One of the challenges was that I still felt like a postdoc. I was very well trained in how to do the experimental side of science, but not in many other aspects that are required for leading a group. I basically had to learn a lot of things on the job, including the administrative parts. Today, one of my biggest challenges is to not get distracted from doing science by all sorts of other things I get asked to do. Although I can now also influence decisions that enable good science at a much higher level, but at the end of the day I want to be able to tackle my own research questions.

Tell us about the PROteostasis Group of European New InvEstigators (PROGENIE) and the main motivation behind launching this network

It started with some of us new PIs coming together at conferences and realizing that it would be really useful to have a forum to meet and network, find collaborators and maybe even apply together for a grant. This was inspired by a similar network called Junior European Drosophila Investigators (JEDI) and we thought we could try something similar for people working in the proteostasis field. I think it's been very useful, especially in COVID-19 times when it helped us to connect online while we were shut away in our offices.

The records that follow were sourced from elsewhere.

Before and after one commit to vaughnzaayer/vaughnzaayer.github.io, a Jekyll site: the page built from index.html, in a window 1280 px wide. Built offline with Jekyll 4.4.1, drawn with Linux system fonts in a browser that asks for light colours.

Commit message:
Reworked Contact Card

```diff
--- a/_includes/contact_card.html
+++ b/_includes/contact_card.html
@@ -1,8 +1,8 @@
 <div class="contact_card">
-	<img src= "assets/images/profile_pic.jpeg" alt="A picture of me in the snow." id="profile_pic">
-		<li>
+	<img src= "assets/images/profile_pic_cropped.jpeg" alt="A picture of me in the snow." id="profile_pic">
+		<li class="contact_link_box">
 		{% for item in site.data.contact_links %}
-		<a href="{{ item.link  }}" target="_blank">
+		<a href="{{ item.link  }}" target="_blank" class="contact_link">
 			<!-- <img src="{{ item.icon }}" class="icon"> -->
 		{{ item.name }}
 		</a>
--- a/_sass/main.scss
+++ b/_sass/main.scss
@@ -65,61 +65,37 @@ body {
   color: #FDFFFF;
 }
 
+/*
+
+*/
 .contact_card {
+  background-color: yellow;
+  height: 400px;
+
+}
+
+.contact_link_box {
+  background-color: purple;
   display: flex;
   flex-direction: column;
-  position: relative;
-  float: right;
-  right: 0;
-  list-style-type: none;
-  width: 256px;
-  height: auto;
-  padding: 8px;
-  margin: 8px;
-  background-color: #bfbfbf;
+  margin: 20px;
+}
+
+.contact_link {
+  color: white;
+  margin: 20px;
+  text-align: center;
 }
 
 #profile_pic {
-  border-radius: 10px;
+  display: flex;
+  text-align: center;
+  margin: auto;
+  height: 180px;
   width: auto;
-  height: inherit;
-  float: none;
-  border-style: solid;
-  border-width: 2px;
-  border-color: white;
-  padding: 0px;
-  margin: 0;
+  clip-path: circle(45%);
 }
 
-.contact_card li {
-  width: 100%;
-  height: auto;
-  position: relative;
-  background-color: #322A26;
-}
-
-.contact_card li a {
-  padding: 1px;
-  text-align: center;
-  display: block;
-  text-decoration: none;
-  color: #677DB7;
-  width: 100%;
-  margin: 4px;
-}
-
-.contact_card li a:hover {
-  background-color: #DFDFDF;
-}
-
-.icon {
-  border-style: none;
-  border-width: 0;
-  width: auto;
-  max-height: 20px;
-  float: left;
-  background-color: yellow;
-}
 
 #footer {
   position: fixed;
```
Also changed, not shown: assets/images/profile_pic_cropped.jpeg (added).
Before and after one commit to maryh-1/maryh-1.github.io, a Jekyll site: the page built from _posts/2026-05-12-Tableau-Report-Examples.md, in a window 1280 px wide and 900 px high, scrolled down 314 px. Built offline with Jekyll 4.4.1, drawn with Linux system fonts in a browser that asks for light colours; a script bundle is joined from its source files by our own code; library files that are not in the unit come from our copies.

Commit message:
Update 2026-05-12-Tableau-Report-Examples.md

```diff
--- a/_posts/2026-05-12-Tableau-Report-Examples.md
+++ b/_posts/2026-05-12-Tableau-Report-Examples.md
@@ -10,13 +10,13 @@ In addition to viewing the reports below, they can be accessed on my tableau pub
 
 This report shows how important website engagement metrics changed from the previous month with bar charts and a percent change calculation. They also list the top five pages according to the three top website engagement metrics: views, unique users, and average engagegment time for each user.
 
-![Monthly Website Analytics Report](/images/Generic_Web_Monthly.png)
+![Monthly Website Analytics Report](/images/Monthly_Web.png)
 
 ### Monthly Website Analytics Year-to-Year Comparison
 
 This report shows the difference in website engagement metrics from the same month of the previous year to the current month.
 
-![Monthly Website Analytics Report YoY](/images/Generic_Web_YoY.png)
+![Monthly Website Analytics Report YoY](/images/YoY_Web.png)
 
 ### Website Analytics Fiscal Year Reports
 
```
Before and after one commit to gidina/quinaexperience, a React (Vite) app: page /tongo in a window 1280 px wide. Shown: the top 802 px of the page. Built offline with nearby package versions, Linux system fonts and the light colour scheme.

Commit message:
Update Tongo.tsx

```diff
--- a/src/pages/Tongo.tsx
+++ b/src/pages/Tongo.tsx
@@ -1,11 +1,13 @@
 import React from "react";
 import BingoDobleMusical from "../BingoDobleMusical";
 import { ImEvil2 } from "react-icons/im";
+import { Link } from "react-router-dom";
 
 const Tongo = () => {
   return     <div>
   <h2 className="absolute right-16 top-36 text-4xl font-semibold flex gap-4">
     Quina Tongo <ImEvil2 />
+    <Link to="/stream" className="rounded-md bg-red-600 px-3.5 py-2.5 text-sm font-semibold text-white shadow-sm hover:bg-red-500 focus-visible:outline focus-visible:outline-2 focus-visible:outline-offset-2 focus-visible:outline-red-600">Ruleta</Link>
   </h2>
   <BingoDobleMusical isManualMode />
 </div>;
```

For us at PROGENIE, training the next generation of scientists has also been important, and that's why we've been organizing the Susan Lindquist School on Proteostasis for students and postdocs. We did this online last year and it was one of the few conferences that actually really worked in a virtual format; the group was relatively small and there was plenty of time for questions and discussion – so the feedback from the speakers and attendees was that they finally got back a little bit the feeling of participating at a conference.

What is your approach to mentoring and establishing a good lab culture?

As every person is different, I don't think there can be one mentoring style that fits all. So, what's very important to me is creating an open environment where everyone feels welcome and at ease to speak out, criticize, take criticism, challenge ideas and also to fail. This is what really nurtures new ideas and new directions. Also, I think we've benefited a lot from having people with diverse scientific and cultural backgrounds, from standard biochemistry or cell biology through clinical medicine to bioinformatics – it's very useful to have many different perspectives.

“[…] what's very important to me is creating an open environment where everyone feels welcome and at ease to speak out, criticize, take criticism, challenge ideas and also to fail.”

I imagine that many groups want to collaborate with you. What is in your view the key to establishing productive collaborations?

I think the most important part is good communication. Even if it's a small and straightforward collaboration where we do proteomics on a couple of samples, we need to make sure that the experimental setup is fine and what our collaborators want to get out of the experiment is properly discussed. But to make full use of proper scientific collaborations, I think you also need to get to know each other – both on the science side, to see what you can actually do together, and on the personal side, to find out how you can work together most effectively and productively.

Is there a piece of advice that you found helpful in your career?

I don't think I have a very specific one, but what I've learned is that it's important to appreciate just being able to be there and do science as our job. It can be challenging and competitive, but at the same time there is also an open community spirit that welcomes young people, which I think is really empowering.

Finally, what is something people might not know about you?

I read very different things, listen to all sorts of different music and, to the great amusement of my lab, watch very different kinds of TV shows! There, my curiosity might get the better of me sometimes. I also used to play a lot of music and do different sports, but these activities have taken a bit of a backseat – I spend most of my time outside the lab with my family.

Christian Münch's contact details: Institute of Biochemistry II, Goethe University Theodor-Stern-Kai 7,60590 Frankfurt am Main, Germany.


Christian Münch was interviewed by Máté Pálfy, Features & Reviews Editor at Journal of Cell Science. This piece has been edited and condensed with approval from the interviewee.